should be revolutionized. Their resentment, moreover, Was constantly whetted by the

enforced residence of the heir apparent of the Persian crown at the court of the Median

king. For it was one of the conditions of the dependency that the crown prince of Persia

should be retained during his minority at the Median capital.

Such was the condition of affairs when CAMBYSES, the father of Cyrus the Great, occupied

the throne. It was the daydawn of Persian ascendancy. Astyagfes was now king of Media.

That power had run a rapid course up to greatness and down to effeminacy. Friendly

relations were maintained between the two kingdoms of the Medes and Persians. Mandane, the

daughter of Astyages, was the wife of Cambyses and mother of the young prince Cyrus, who,

in accordance with the custom, was obliged to reside at the court of his grandfather.

Here, being a young man of genius and ambition, he became a close student of the political

condition. He saw that Media was in no condition to extend her power or even defend

herself against aggression. He saw that the vices of Magism had sapped the national faith,

and that, as compared with his father's hardy and virtuous government, there was no longer

any necessity or even fitness for the subjection of his country to the king of the Medes.

He revolved these things in his mind, and was already well advanced in the concept of

rebellion when those fortuitous circumstances arose by which the crisis was precipitated.

The escape of Cyrus from the court of his grandfather; the efforts of the latter to retake

him; the insurrection of the Persians in behalf of their prince; the invasion of the

country by Astyages, the fierce battles which were fought; the final stand of the Persian

army on the hills around Pasargadae; the discomfiture and rout of the Medes; the death of

Cambyses, and the undisputed mastery of the whole situation by the victorious Cyrus,-all

this has been recounted in the preceding pages1

l See Book Fourth, pp. 234-236.

It will be remembered that, long before this revolution, Assyria had succumbed to

Cyaxares, who, with Nabopolassar of Babylon and the king of Lydia, took Western Asia for

an inheritance. By this sudden reversal of the relations between Media and Persia-by which

the former, with very little resistance from the Medes themselves, was brought to

acknowledge the supremacy of the latter-the Persian prince found himself suddenly in

possession of the leadership of the better part of Asia. The kingdom became an empire. The

Aryan race obtained the mastery of the great Semitic nations of Mesopotamia and the West.

A solidarity was thus accomplished of all the Iranian peoples of the wide regions beyond

the Zagros. The conditions for the sudden development of a great political power, perhaps

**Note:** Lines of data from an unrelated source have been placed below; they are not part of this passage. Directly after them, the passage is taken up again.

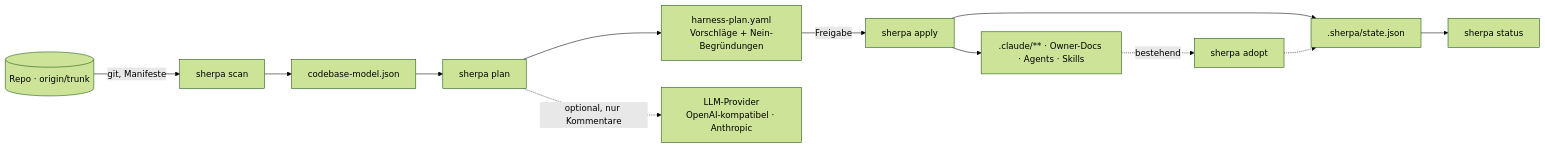
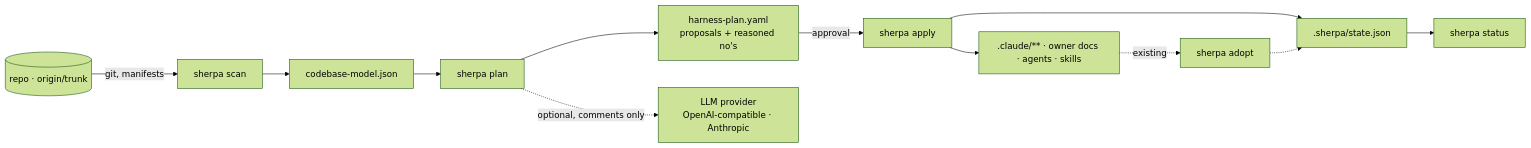
Before and after one commit to sherparc/Sherpa: the diagram in README.md, drawn with Mermaid (forest theme). The commit also changed other lines of this file and 56 other files, not shown here.

````diff
--- a/README.md
+++ b/README.md
@@ -112,13 +136,13 @@
 ```mermaid
 flowchart LR
-    R[(Repo · origin/trunk)] -->|git, Manifeste| S[sherpa scan]
+    R[(repo · origin/trunk)] -->|git, manifests| S[sherpa scan]
     S --> M[codebase-model.json]
     M --> P[sherpa plan]
-    P --> Y[harness-plan.yaml<br/>Vorschläge + Nein-Begründungen]
-    Y -->|Freigabe| A[sherpa apply]
-    A --> H[.claude/** · Owner-Docs · Agents · Skills]
+    P --> Y[harness-plan.yaml<br/>proposals + reasoned no's]
+    Y -->|approval| A[sherpa apply]
+    A --> H[.claude/** · owner docs · agents · skills]
     A --> ST[.sherpa/state.json]
     ST --> Q[sherpa status]
-    H -.->|bestehend| AD[sherpa adopt] -.-> ST
-    P -. optional, nur Kommentare .-> L[LLM-Provider<br/>OpenAI-kompatibel · Anthropic]
+    H -.->|existing| AD[sherpa adopt] -.-> ST
+    P -. optional, comments only .-> L[LLM provider<br/>OpenAI-compatible · Anthropic]
 ```
````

the greatest which the annals of the world had yet presented, were all existent, and

nothing was lacking which genius could supply in the ambitious and warlike prince under

whom that power was to burst into luxuriant leafage and blossom.

CYRUS, the son of Cambyses, and founder of the Persian Empire, was born about the year B.

C. 580. His birthplace is thought to have been Ecbatana. Before he was born his

grandfather, Astyages, had ominous dreams, and gave orders that the child should be put to

death as soon as born. A certain Harpagus however, an officer in the royal court and a

believer in fate, -gave the babe to a herdsman, who reared him. as his son.

Of course, the lad, being a prince incognito, ruled all his playfellows. So much for

natural selection. He gave orders that a certain Mede should be scourged, and when this

brought on difficulty Cyrus was taken into his grandfather's presence, and by him was

recognized. It was now too late to kill the royal scion, but the son of Harpagus was put

to death as a proper punishment for his father's disobedience. After this, Cyrus remained

at the court, and before his escape from Ecbatana, was instructed by Harpagus in the

rudiments of rebellion and the best means of subverting the kingdom of the Medes. The

result has